The problem »
Which lines in the records below contain the word "figure"? Return each of them.

Extracted data entries
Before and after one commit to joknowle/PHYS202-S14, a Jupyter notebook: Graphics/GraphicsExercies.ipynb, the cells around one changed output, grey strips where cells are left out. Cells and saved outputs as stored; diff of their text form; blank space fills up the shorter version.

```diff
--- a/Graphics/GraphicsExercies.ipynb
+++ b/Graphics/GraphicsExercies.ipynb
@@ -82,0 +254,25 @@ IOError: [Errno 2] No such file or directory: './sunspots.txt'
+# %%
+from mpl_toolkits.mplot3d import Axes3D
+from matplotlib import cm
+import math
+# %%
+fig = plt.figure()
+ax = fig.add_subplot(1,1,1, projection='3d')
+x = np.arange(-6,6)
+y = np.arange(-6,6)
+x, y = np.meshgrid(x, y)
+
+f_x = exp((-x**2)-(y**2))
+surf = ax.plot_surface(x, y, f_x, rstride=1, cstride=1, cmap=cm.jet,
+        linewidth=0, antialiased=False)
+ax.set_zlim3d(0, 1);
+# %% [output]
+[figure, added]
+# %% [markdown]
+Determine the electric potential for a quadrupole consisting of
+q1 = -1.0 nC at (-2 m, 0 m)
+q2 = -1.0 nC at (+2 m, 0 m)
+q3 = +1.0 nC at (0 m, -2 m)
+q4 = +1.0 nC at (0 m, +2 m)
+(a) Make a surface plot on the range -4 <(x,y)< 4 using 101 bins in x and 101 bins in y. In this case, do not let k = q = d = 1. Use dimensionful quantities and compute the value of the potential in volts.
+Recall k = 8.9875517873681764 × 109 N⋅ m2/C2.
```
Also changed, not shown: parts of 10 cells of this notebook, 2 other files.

---

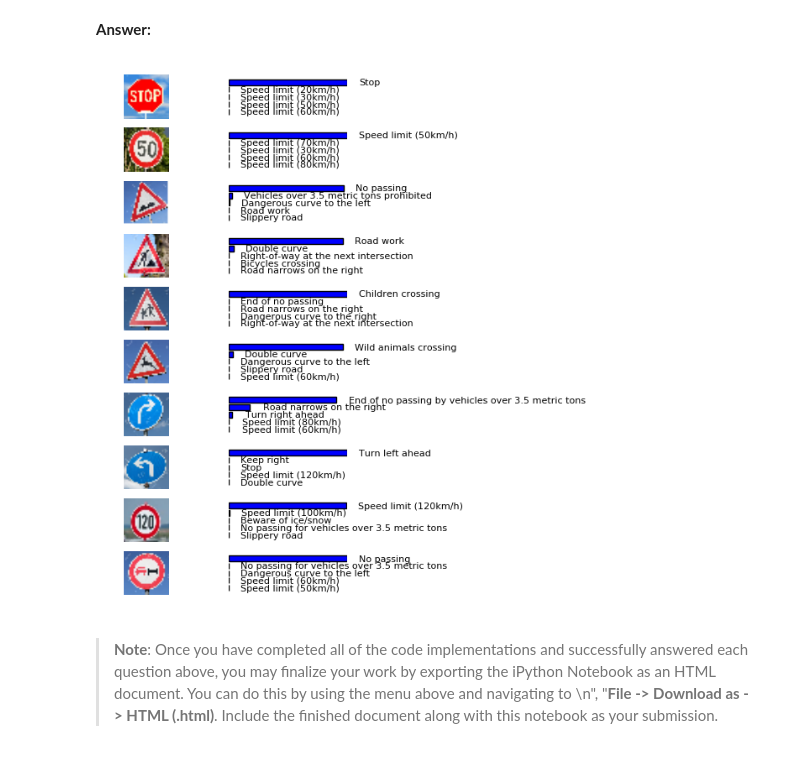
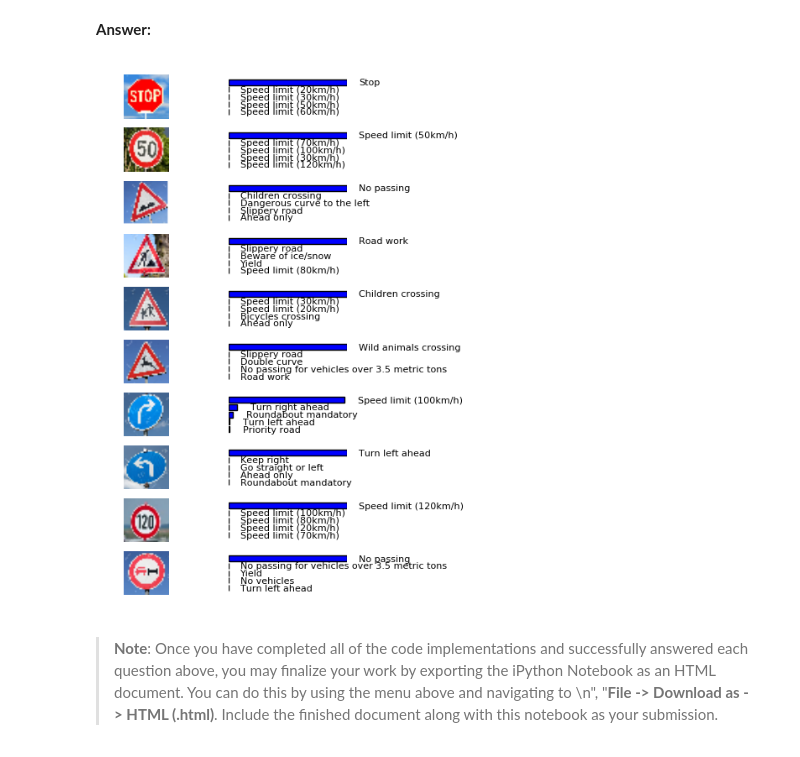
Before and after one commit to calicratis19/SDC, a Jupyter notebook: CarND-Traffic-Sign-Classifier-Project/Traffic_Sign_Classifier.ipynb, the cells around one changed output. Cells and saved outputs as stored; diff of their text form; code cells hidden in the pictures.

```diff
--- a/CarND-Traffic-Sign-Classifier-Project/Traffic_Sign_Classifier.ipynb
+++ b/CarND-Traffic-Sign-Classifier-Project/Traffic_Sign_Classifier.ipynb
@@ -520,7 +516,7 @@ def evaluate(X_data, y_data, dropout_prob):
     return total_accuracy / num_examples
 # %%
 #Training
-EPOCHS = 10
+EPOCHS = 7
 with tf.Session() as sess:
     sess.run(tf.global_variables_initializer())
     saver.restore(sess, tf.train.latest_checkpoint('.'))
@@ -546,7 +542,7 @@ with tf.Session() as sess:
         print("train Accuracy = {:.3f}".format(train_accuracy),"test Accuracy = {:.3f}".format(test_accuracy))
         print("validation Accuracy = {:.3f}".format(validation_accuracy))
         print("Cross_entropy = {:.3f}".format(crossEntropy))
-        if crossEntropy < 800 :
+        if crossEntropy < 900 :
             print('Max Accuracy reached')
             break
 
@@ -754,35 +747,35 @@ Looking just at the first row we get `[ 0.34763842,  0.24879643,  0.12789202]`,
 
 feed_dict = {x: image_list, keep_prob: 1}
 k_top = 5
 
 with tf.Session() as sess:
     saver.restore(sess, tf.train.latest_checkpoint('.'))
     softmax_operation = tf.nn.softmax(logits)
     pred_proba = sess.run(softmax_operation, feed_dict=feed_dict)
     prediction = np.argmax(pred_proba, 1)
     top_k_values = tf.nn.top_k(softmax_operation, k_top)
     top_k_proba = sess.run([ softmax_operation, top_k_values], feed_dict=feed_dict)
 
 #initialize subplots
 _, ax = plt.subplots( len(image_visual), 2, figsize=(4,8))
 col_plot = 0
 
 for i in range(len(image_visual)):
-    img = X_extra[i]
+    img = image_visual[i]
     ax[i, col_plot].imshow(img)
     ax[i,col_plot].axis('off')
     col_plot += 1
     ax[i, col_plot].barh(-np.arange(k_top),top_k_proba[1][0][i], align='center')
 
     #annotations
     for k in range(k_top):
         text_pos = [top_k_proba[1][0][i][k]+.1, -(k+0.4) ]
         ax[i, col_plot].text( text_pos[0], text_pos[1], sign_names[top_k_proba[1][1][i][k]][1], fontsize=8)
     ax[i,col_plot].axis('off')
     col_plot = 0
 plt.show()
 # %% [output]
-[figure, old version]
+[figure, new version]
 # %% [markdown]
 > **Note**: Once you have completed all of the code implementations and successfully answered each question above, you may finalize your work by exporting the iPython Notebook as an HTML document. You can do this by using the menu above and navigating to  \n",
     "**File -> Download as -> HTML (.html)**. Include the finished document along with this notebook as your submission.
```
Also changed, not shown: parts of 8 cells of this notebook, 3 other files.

* * *

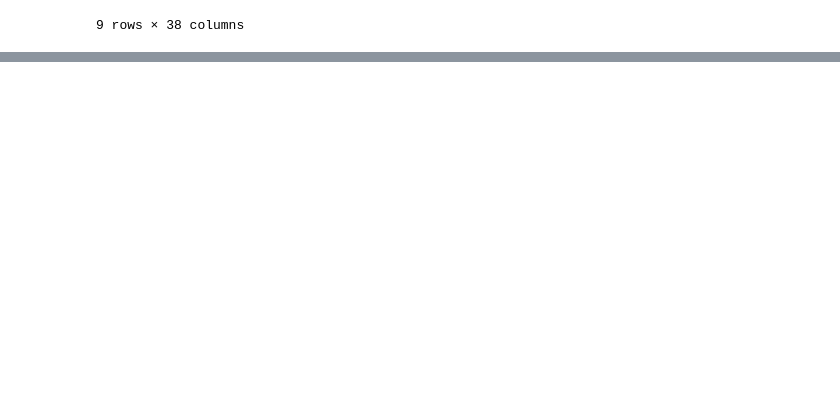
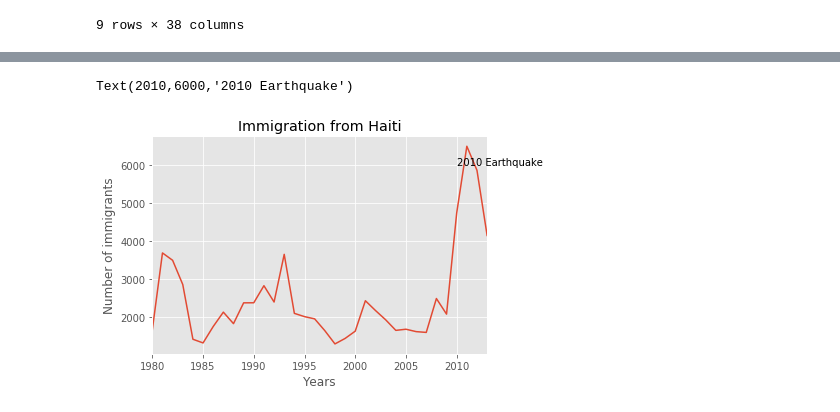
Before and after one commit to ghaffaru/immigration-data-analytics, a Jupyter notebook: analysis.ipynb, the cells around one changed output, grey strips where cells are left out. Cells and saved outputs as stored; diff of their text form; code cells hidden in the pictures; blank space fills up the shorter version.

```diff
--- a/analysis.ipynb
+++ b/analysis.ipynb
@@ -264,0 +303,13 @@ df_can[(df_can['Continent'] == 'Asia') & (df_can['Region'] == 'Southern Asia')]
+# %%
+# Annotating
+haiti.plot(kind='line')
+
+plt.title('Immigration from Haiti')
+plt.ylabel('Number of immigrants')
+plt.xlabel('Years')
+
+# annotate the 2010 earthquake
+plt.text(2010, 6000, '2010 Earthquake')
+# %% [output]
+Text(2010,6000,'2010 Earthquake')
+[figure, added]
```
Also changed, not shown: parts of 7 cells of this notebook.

Task answer »
+fig = plt.figure()
+[figure, added]
-[figure, old version]
+[figure, new version]
+[figure, added]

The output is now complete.